-- Opening Marker --

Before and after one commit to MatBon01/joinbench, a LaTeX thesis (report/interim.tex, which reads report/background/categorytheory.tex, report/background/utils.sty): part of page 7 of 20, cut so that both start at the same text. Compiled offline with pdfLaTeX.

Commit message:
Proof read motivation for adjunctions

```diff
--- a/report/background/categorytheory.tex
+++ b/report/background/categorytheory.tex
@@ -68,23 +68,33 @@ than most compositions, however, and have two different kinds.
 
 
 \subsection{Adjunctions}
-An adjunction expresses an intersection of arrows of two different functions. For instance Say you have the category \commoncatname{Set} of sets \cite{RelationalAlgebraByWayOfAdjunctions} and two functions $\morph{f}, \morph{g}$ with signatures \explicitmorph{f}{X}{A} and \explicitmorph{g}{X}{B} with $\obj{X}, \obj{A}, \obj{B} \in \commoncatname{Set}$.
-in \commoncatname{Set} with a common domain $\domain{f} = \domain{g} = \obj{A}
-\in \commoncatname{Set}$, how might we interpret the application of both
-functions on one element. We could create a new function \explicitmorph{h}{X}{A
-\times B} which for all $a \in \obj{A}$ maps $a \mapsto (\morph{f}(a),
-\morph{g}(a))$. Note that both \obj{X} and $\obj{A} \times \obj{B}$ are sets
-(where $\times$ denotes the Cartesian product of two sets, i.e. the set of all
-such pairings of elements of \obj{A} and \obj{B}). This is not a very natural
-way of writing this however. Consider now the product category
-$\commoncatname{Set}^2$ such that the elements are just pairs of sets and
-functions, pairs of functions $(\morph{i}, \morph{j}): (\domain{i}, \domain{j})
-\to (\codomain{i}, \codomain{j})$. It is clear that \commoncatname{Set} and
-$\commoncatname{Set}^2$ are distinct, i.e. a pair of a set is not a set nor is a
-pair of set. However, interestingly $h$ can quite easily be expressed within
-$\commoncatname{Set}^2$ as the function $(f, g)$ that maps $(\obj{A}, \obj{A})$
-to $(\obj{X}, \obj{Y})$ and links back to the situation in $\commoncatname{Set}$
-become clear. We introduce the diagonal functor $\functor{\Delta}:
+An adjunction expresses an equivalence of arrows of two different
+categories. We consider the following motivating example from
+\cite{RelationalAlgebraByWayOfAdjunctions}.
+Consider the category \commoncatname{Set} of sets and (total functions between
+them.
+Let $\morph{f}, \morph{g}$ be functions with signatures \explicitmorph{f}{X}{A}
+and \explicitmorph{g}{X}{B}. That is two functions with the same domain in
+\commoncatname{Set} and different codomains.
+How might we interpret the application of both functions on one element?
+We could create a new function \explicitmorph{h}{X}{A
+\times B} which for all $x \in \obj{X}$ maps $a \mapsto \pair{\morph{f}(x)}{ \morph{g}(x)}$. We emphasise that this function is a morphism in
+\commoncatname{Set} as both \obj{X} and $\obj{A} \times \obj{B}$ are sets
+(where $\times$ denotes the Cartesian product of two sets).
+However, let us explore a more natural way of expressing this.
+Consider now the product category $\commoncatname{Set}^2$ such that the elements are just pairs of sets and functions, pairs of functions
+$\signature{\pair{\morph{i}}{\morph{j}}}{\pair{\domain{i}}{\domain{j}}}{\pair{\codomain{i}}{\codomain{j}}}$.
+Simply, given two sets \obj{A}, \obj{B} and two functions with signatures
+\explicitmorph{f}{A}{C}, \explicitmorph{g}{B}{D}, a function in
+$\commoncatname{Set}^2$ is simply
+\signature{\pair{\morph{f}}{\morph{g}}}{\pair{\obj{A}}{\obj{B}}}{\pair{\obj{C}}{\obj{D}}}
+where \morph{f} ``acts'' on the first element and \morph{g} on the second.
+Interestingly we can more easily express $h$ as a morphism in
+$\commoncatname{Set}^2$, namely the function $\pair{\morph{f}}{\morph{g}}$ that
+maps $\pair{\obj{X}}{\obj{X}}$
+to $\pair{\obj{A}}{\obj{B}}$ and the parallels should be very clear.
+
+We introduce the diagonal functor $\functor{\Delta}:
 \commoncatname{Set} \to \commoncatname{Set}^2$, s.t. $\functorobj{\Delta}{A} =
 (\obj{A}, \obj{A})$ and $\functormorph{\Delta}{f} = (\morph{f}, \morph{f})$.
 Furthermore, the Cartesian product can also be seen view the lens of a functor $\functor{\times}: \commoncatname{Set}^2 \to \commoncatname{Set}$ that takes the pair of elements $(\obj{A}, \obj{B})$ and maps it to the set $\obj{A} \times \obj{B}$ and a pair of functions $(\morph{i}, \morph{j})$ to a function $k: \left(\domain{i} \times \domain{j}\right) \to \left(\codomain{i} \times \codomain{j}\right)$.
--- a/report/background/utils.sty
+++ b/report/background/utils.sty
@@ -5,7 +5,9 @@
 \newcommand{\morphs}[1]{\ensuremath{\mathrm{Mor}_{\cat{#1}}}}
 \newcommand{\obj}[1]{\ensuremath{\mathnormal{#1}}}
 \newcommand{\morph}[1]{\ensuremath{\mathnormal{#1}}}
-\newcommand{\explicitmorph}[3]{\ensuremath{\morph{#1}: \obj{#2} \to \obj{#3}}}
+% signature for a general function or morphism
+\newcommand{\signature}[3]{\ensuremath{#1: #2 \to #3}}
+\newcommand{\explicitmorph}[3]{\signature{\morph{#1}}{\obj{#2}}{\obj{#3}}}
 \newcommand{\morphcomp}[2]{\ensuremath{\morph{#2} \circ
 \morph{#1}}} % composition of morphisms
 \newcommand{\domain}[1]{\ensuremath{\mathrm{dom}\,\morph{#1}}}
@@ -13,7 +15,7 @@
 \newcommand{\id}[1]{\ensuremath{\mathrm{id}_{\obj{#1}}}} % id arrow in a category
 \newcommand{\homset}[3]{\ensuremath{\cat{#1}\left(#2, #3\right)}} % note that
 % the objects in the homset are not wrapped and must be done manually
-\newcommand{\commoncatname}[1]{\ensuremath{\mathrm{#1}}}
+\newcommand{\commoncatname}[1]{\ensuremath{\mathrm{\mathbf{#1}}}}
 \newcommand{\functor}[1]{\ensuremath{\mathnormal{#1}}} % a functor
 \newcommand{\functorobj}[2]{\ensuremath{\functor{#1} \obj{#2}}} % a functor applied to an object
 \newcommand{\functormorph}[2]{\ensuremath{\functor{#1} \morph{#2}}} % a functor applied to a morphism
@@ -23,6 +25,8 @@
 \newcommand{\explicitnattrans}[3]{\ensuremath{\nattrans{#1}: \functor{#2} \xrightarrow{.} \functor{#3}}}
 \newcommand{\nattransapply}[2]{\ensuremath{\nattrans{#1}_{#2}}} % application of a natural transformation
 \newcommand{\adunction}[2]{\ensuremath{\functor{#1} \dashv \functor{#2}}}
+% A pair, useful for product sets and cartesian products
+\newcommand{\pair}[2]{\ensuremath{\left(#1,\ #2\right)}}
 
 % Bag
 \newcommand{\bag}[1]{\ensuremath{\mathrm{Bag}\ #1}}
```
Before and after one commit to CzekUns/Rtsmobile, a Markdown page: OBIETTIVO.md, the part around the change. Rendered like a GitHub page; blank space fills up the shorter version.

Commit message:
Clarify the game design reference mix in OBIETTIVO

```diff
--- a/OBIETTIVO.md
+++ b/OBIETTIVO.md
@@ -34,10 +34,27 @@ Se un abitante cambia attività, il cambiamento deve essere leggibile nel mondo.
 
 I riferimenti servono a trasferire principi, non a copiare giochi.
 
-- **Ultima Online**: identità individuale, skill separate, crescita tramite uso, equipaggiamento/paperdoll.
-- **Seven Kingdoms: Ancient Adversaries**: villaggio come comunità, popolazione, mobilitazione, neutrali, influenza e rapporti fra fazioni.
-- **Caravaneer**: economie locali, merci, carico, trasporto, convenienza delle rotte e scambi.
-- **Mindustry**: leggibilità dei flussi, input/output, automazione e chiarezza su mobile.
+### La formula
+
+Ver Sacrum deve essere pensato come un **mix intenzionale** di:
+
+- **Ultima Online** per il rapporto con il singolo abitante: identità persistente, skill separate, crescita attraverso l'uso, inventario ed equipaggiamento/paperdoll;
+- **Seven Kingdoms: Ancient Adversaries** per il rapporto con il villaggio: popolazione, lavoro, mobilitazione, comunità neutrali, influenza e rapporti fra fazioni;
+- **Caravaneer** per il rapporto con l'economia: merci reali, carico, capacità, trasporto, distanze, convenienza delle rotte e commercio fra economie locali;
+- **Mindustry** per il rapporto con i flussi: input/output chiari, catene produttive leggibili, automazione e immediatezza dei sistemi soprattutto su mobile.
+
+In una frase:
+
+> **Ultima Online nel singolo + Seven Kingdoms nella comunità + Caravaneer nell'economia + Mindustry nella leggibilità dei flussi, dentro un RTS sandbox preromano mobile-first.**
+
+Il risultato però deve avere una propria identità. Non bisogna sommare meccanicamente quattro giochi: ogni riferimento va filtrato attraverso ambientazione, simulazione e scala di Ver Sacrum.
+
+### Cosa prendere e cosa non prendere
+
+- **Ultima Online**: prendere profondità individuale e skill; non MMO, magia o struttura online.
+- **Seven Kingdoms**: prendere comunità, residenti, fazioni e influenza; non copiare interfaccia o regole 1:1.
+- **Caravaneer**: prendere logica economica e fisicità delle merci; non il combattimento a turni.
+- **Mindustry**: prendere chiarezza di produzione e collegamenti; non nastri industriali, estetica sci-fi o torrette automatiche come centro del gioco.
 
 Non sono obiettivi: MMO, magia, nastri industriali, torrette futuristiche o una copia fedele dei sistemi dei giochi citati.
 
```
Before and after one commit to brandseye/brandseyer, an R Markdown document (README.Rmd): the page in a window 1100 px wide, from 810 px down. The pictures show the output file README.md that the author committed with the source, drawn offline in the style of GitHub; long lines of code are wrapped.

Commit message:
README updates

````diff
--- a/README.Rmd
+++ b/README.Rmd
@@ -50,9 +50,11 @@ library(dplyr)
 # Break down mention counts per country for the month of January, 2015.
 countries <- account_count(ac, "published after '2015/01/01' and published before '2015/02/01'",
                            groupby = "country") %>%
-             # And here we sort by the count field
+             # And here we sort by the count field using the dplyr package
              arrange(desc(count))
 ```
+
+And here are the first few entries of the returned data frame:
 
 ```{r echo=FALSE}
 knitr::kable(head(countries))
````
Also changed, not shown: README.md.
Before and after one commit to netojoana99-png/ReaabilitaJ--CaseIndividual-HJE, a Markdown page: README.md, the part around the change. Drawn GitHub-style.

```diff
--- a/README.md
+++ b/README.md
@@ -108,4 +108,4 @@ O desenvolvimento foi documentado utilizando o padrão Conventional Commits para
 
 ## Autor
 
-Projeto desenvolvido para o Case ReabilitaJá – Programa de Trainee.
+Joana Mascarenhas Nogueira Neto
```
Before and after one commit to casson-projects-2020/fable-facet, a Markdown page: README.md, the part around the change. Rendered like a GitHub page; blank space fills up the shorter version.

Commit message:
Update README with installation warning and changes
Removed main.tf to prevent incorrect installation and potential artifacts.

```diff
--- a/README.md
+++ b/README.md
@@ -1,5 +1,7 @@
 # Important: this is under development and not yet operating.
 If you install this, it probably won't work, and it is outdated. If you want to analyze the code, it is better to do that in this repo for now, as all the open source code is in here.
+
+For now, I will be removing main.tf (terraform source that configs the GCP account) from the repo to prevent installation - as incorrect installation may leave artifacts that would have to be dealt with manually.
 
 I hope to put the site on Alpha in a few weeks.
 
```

-- Closing Marker --

_Task brief:_ Write out every line of the entries that holds the word "sistemi".

_Solution below:_
+- **Mindustry** per il rapporto con i flussi: input/output chiari, catene produttive leggibili, automazione e immediatezza dei sistemi soprattutto su mobile.
 Non sono obiettivi: MMO, magia, nastri industriali, torrette futuristiche o una copia fedele dei sistemi dei giochi citati.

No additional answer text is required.